The task: For the material that follows, return exactly the lines from the one with "url, configuration: NSWorkspace.OpenConfiguration())" through the one with "private func libraryModified()", both ends included.

Given information:
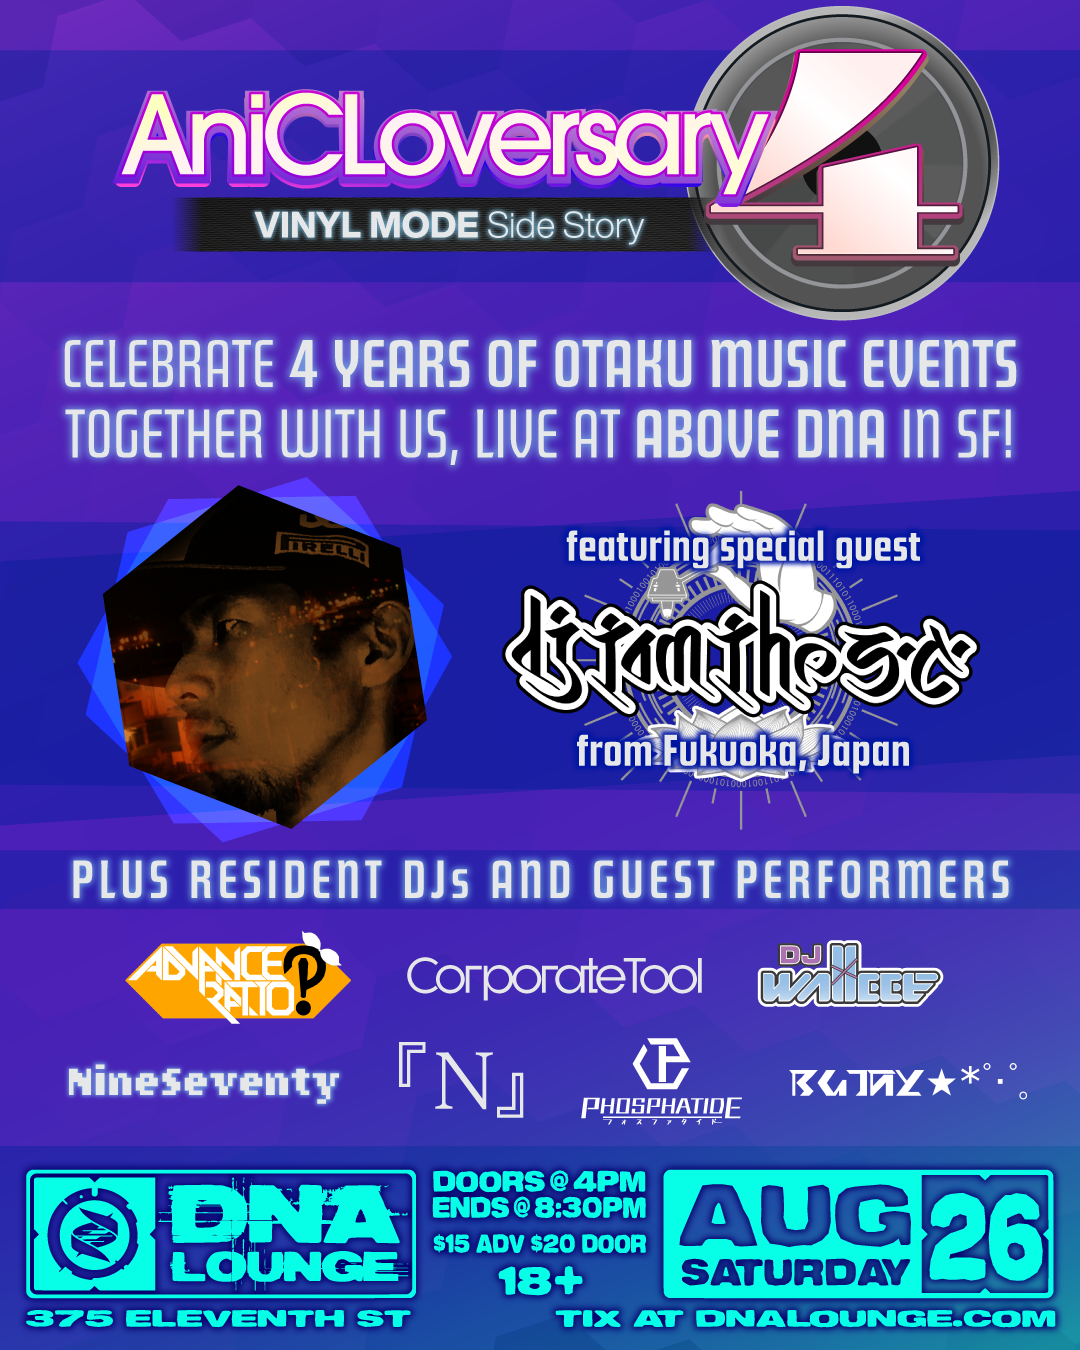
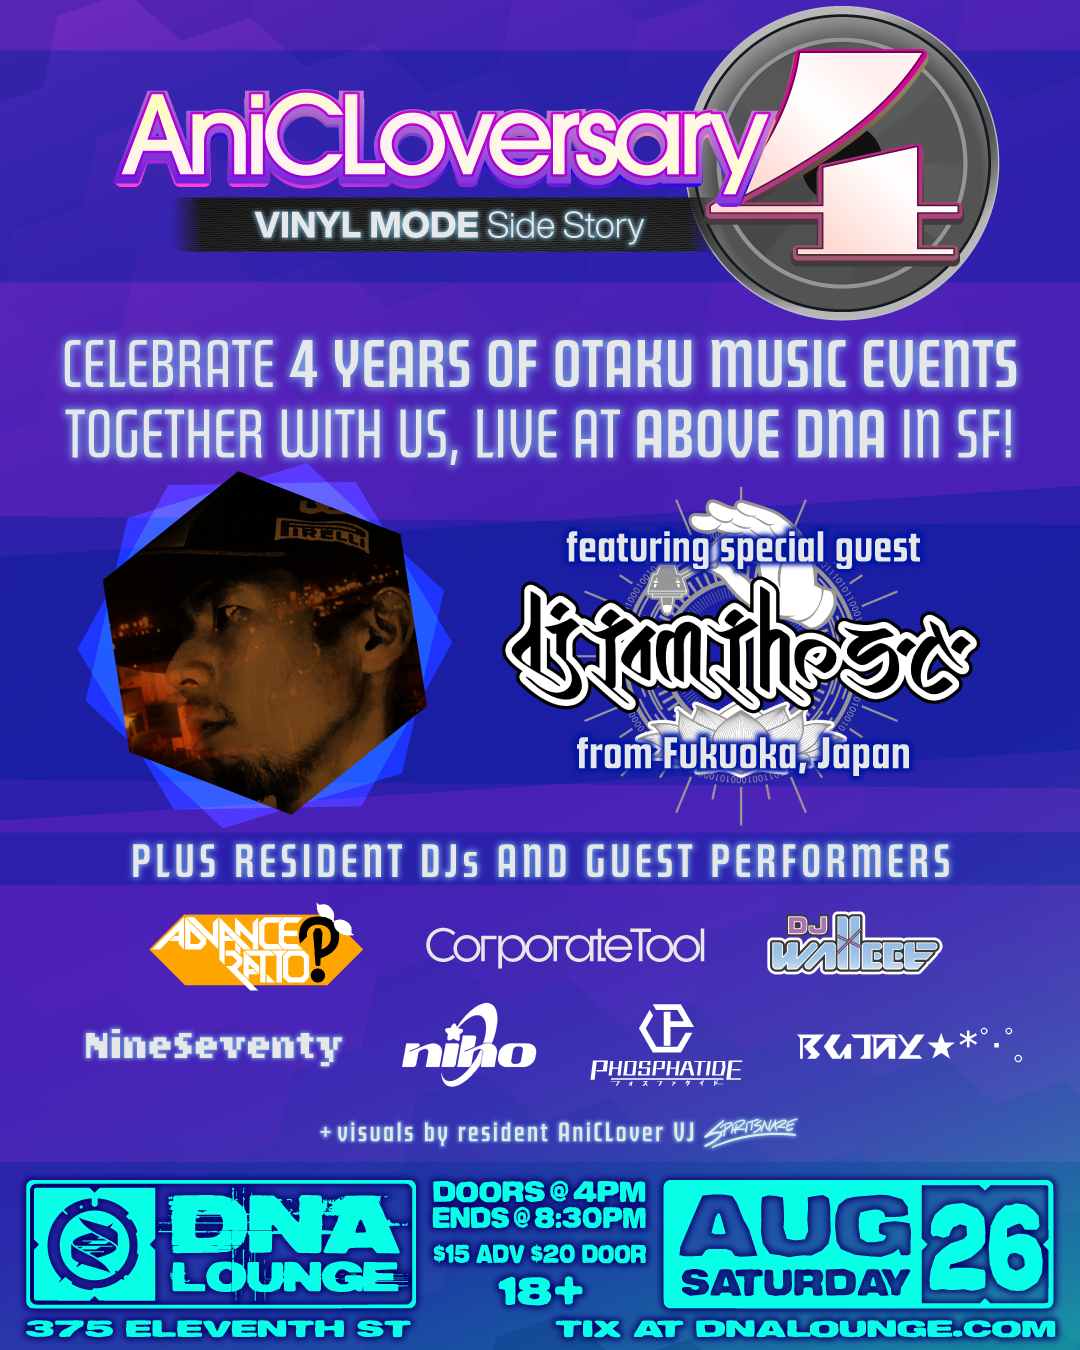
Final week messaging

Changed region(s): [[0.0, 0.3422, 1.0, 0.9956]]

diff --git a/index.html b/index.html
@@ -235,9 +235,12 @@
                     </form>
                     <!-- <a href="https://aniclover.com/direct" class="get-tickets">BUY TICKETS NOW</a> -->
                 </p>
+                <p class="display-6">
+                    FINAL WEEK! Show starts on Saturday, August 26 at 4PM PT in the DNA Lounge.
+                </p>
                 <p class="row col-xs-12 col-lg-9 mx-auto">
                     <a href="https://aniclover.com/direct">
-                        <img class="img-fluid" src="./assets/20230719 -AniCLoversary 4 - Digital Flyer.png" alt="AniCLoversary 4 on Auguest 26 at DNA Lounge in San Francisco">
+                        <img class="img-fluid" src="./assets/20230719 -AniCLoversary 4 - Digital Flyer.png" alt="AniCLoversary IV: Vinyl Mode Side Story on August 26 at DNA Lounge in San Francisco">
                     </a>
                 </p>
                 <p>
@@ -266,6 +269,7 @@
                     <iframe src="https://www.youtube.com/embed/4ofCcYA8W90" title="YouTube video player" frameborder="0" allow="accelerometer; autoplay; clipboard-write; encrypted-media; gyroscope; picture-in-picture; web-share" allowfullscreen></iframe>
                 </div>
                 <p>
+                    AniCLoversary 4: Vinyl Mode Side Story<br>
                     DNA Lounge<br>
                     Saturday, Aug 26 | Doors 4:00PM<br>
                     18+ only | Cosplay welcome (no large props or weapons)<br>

* * *

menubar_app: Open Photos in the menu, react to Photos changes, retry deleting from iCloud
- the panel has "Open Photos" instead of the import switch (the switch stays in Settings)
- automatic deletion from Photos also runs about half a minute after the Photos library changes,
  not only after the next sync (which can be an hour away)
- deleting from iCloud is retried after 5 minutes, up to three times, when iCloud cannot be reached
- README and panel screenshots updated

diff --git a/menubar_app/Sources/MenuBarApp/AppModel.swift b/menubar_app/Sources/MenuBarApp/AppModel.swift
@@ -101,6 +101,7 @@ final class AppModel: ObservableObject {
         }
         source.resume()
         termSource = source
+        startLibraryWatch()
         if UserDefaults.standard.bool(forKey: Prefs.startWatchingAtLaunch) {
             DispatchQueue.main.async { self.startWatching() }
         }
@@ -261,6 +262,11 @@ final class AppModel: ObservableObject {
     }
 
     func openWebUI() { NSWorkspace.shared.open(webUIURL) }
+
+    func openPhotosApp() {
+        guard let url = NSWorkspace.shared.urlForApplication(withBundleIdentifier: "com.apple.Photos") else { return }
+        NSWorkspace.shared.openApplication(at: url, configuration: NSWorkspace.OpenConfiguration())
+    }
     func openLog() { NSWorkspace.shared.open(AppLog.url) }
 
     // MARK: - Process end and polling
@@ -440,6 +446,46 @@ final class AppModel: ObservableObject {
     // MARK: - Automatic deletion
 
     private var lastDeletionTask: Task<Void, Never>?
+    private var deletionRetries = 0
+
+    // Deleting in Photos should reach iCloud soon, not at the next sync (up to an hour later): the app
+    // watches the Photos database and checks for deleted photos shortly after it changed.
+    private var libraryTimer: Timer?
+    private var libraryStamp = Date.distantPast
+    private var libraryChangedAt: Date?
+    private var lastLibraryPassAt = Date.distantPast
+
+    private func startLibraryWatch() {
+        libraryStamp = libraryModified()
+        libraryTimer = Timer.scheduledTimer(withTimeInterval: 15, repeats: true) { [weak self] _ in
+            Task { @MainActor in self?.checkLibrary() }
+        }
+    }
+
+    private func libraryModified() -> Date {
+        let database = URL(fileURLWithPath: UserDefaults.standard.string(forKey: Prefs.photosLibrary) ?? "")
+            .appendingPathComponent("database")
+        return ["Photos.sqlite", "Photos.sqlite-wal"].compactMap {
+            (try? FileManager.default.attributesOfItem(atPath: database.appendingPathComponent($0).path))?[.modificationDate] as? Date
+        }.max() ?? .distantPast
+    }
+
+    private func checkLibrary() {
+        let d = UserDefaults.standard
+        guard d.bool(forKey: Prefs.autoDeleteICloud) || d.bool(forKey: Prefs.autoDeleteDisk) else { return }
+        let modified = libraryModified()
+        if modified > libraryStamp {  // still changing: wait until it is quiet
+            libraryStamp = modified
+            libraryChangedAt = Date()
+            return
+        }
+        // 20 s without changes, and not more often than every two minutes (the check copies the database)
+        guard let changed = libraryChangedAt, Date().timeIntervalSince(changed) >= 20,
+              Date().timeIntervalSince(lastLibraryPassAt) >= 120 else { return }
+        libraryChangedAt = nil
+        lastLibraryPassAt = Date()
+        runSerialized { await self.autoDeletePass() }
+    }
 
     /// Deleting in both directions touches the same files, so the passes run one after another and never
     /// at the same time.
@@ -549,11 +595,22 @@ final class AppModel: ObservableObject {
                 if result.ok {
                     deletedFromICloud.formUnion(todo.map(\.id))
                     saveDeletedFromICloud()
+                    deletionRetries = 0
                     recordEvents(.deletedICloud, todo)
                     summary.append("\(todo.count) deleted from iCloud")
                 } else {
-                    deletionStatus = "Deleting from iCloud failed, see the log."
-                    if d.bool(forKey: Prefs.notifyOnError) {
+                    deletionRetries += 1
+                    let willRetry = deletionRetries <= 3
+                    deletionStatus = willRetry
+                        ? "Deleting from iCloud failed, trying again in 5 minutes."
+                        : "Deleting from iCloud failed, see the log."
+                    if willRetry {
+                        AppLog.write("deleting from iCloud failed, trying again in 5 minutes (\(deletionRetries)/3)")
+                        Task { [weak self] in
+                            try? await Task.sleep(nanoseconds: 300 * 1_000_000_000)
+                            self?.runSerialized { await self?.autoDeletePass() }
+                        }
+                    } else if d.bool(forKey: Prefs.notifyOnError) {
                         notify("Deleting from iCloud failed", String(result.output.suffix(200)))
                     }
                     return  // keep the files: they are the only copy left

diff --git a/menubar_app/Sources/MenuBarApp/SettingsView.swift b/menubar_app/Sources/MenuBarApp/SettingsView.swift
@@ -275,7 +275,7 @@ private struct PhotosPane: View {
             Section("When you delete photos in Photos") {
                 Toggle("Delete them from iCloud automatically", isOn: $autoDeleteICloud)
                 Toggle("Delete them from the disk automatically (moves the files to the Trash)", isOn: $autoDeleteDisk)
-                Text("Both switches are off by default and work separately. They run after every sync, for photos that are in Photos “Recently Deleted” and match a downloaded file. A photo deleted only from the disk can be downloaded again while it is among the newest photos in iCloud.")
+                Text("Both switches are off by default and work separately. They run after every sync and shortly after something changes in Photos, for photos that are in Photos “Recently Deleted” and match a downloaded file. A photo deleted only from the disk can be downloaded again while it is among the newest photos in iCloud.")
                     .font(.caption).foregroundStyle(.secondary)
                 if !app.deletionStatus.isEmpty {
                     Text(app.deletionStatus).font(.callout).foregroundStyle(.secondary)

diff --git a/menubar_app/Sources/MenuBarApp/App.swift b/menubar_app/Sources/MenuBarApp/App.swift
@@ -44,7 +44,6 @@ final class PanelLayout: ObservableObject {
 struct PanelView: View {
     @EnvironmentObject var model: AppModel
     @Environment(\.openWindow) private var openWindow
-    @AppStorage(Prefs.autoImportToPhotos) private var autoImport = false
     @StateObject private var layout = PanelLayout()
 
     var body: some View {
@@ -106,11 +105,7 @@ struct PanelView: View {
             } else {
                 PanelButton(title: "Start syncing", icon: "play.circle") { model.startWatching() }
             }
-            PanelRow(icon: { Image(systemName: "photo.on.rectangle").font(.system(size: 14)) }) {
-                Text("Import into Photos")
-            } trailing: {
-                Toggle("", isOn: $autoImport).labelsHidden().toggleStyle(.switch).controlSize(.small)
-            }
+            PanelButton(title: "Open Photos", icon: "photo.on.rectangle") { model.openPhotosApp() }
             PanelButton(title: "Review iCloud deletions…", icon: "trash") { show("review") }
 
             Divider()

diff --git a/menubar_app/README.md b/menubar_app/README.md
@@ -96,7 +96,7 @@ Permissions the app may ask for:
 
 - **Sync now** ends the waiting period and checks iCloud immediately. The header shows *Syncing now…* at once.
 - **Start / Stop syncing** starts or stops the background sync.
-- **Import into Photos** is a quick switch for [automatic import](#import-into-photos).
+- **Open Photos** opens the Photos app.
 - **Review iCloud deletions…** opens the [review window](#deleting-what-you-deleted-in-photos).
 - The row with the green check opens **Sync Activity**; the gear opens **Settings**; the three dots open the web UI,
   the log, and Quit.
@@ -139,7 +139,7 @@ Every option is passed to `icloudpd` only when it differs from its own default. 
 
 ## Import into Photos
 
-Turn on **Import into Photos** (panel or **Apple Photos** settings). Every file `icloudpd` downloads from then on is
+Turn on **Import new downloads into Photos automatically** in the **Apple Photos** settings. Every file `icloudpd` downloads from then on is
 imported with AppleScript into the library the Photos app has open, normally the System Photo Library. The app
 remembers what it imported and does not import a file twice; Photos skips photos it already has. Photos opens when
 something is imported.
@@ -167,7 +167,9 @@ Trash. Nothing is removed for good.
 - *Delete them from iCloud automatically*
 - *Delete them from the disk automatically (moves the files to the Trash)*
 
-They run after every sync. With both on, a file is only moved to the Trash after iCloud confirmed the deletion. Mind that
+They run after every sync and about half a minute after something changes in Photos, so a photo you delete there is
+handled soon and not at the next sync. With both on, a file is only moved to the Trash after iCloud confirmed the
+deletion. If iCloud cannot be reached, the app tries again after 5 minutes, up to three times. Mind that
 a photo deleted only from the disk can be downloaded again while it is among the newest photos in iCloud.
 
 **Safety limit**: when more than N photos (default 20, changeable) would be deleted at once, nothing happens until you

Exercise response:
+        NSWorkspace.shared.openApplication(at: url, configuration: NSWorkspace.OpenConfiguration())
+    }
     func openLog() { NSWorkspace.shared.open(AppLog.url) }
 
     // MARK: - Process end and polling
@@ -440,6 +446,46 @@ final class AppModel: ObservableObject {
     // MARK: - Automatic deletion
 
     private var lastDeletionTask: Task<Void, Never>?
+    private var deletionRetries = 0
+
+    // Deleting in Photos should reach iCloud soon, not at the next sync (up to an hour later): the app
+    // watches the Photos database and checks for deleted photos shortly after it changed.
+    private var libraryTimer: Timer?
+    private var libraryStamp = Date.distantPast
+    private var libraryChangedAt: Date?
+    private var lastLibraryPassAt = Date.distantPast
+
+    private func startLibraryWatch() {
+        libraryStamp = libraryModified()
+        libraryTimer = Timer.scheduledTimer(withTimeInterval: 15, repeats: true) { [weak self] _ in
+            Task { @MainActor in self?.checkLibrary() }
+        }
+    }
+
+    private func libraryModified() -> Date {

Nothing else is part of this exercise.